English
Pages:
304
Dimensions:
8.06 x 5.5 x 0.66 in 0.49 lb
Age Level:
from 18

Other books you might like

  1. A History of the World in 100 Objects
    New Mass Market $16.50
  2. Sailing the Pacific: A Voyage Across... Used Trade Paper $5.95

Related Subjects


Cooking and Food » Food Writing » Gastronomic Literature
Cooking and Food » Food Writing » General
Featured Titles » New Arrivals
History and Social Science » Sociology » American Studies
Science and Mathematics » Environmental Studies » Food and Famine

An Economist Gets Lunch: New Rules for Everyday Foodies Used Hardcover
0 stars - 0 reviews
$18.50 In Stock
Product details 304 pages Dutton Books - English 9780525952664 Reviews:
"Publishers Weekly Review" by , "Enlightened consumerism, not ideology, is the surest path to tasty and responsible dining, argues this yummy gastronomic treatise. Economist and restaurant critic Cowen (The Great Stagnation) takes readers along as he eats, shops, and cooks in a diversity of spicy settings, including a Nicaraguan tamale stand, the greens aisle at the Great Wall supermarket chain, backwoods barbeque pits, and his own kitchen, where he wrestles with Mexican cuisine. He focuses on how the interplay between creative suppliers and demanding customers produces good, cheap food, an approach that yields offbeat insights into, for example, why the menu item that sounds the least appetizing usually tastes great and why you should never eat in a place filled with beautiful people having a great time (that restaurant's specialty, he reasons, is the scene, not the food). Cowen also offers a telling contrarian critique of high-minded food orthodoxies that extols agribusiness, debunks the environmental benefits of locavorism, and toasts genetically modified organisms.
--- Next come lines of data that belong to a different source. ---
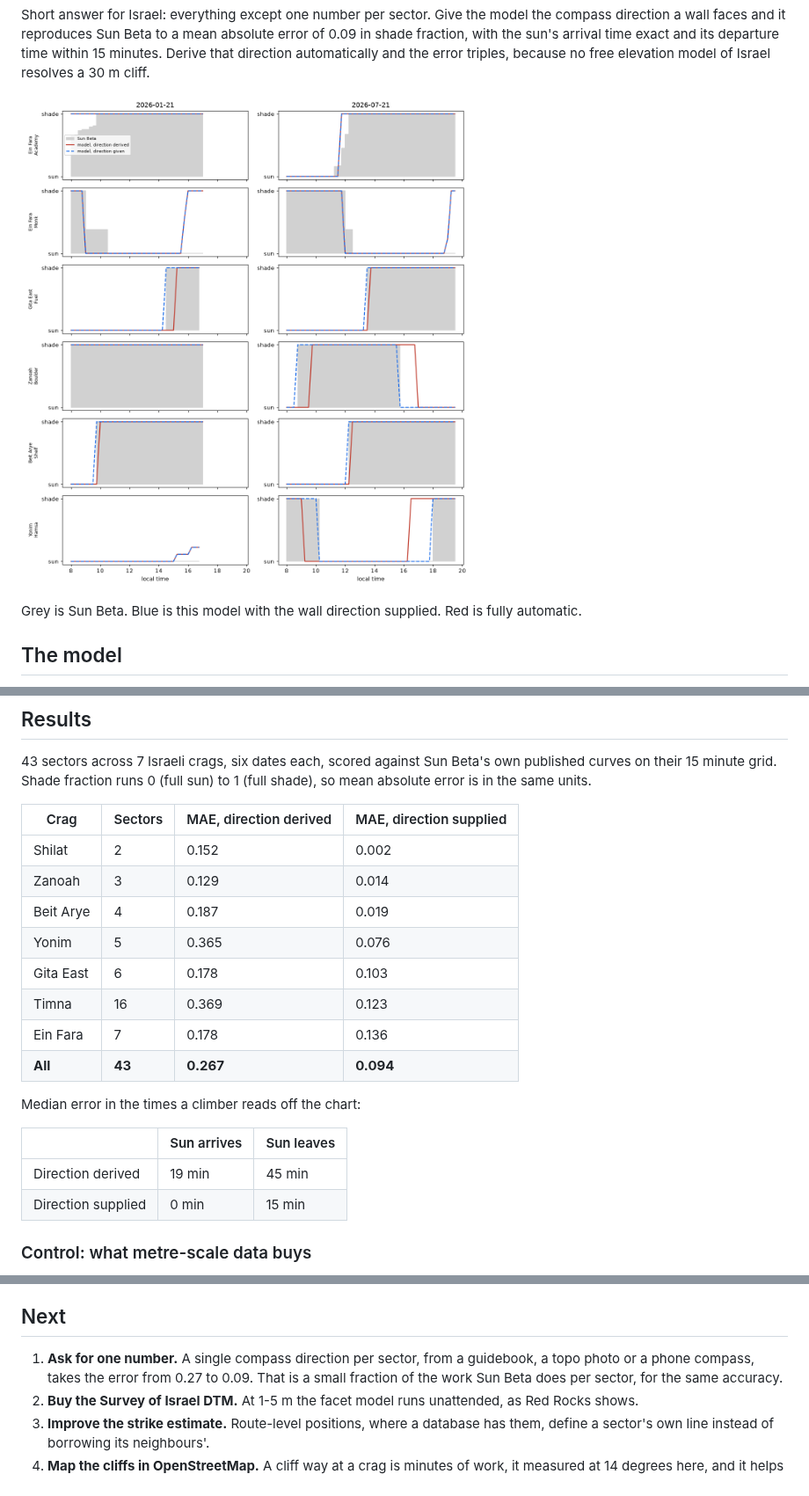
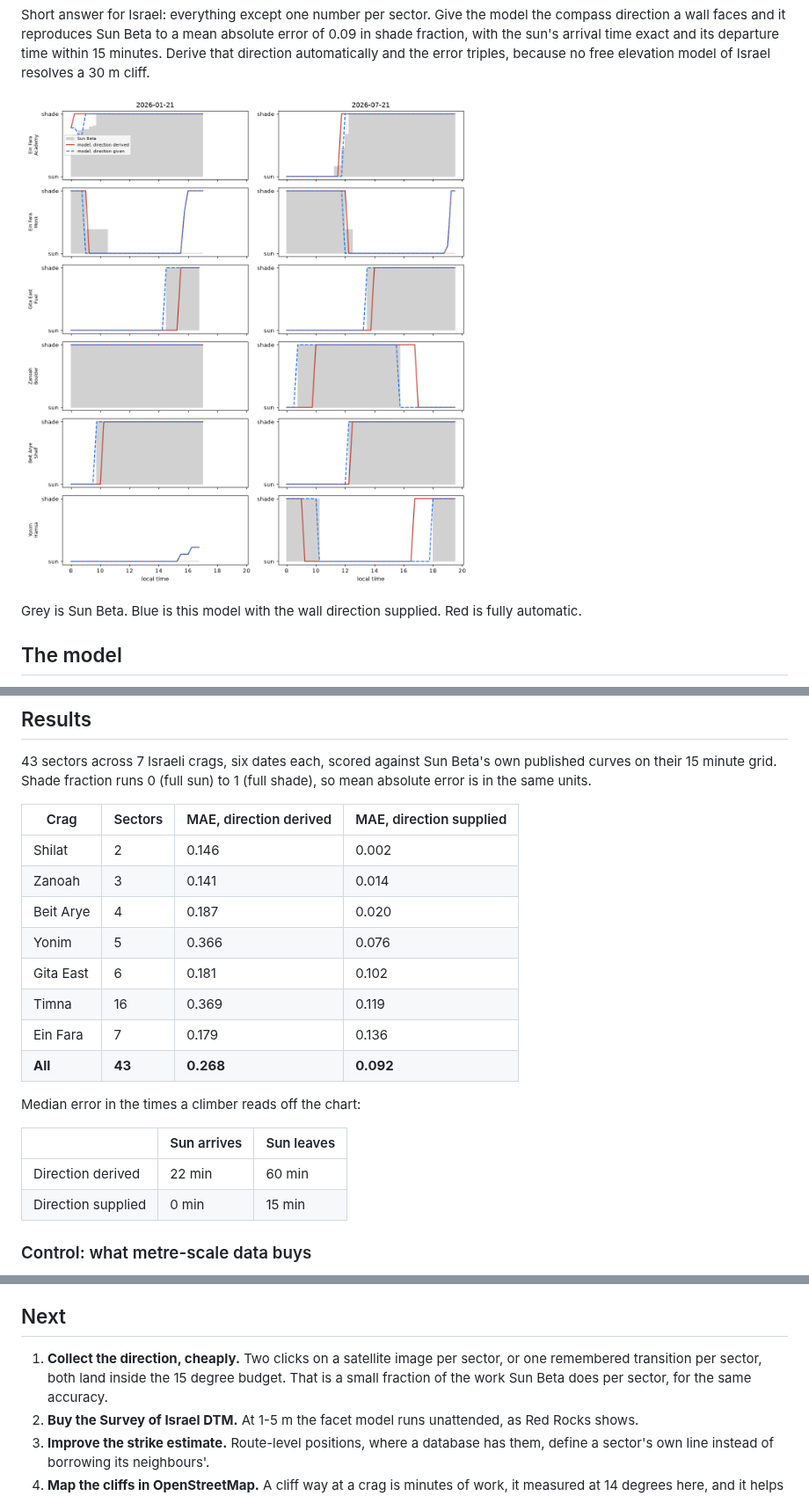
Before and after one commit to Yarden-zamir/vps-manager, a Markdown page: shade-model/README.md, 3 parts joined by grey strips. Shown at 88% size. GitHub-like rendering; pictures changed too: shade-model/docs/compare_israel.png.

```diff
--- a/shade-model/README.md
+++ b/shade-model/README.md
@@ -84,20 +128,20 @@ published curves on their 15 minute grid. Shade fraction runs 0 (full sun) to 1
 
 | Crag | Sectors | MAE, direction derived | MAE, direction supplied |
 | --- | --- | --- | --- |
-| Shilat | 2 | 0.152 | 0.002 |
-| Zanoah | 3 | 0.129 | 0.014 |
-| Beit Arye | 4 | 0.187 | 0.019 |
-| Yonim | 5 | 0.365 | 0.076 |
-| Gita East | 6 | 0.178 | 0.103 |
-| Timna | 16 | 0.369 | 0.123 |
-| Ein Fara | 7 | 0.178 | 0.136 |
-| **All** | **43** | **0.267** | **0.094** |
+| Shilat | 2 | 0.146 | 0.002 |
+| Zanoah | 3 | 0.141 | 0.014 |
+| Beit Arye | 4 | 0.187 | 0.020 |
+| Yonim | 5 | 0.366 | 0.076 |
+| Gita East | 6 | 0.181 | 0.102 |
+| Timna | 16 | 0.369 | 0.119 |
+| Ein Fara | 7 | 0.179 | 0.136 |
+| **All** | **43** | **0.268** | **0.092** |
 
 Median error in the times a climber reads off the chart:
 
 | | Sun arrives | Sun leaves |
 | --- | --- | --- |
-| Direction derived | 19 min | 45 min |
+| Direction derived | 22 min | 60 min |
 | Direction supplied | 0 min | 15 min |
 
 ### Control: what metre-scale data buys
@@ -159,9 +208,9 @@ Elevation tiles, horizon tables and OSM extracts cache under `cache/`. Set
 
 ## Next
 
-1. **Ask for one number.** A single compass direction per sector, from a guidebook,
-   a topo photo or a phone compass, takes the error from 0.27 to 0.09. That is a small
-   fraction of the work Sun Beta does per sector, for the same accuracy.
+1. **Collect the direction, cheaply.** Two clicks on a satellite image per sector, or
+   one remembered transition per sector, both land inside the 15 degree budget. That
+   is a small fraction of the work Sun Beta does per sector, for the same accuracy.
 2. **Buy the Survey of Israel DTM.** At 1-5 m the facet model runs unattended, as
    Red Rocks shows.
 3. **Improve the strike estimate.** Route-level positions, where a database has them,
```
Also changed, not shown: other parts of shade-model/README.md (+64 -15 lines), 12 other files.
Cowen writes like your favorite wised-up food maven, folding encyclopedic knowledge and piquant food porn — 'the pork was a little chewy but flavorful, and the achiote sauce gave it a tanginess' — into a breezy, conversational style; the result is mouth-watering food for thought." Publishers Weekly (Starred Review) Copyright PWxyz, LLC. All rights reserved.
"Synopsis" by ,
A leading economist, “who may very well turn out to be this decade’s Thomas Friedman” (Wall Street Journal), illuminates the state of American food today

Tyler Cowen, one of the most influential economists of the last decade, wants you to know that just about everything you’ve heard about how to get good food is wrong. Drawing on a provocative range of examples from around the globe, Cowen reveals why airplane food is bad, but airport food is improving, why restaurants full of happy, attractive people usually serve mediocre meals, and why American food has improved as Americans drink more wine. At a time when obesity is on the rise and forty-four million Americans receive food stamps, An Economist Gets Lunch will revolutionize the way we eat today—and show us how we’re going to feed the world tomorrow.

spacer
spacer
  • back to top
Follow us on...




Powell's City of Books is an independent bookstore in Portland, Oregon, that fills a whole city block with more than a million new, used, and out of print books. Shop those shelves — plus literally millions more books, DVDs, and gifts — here at Powells.com.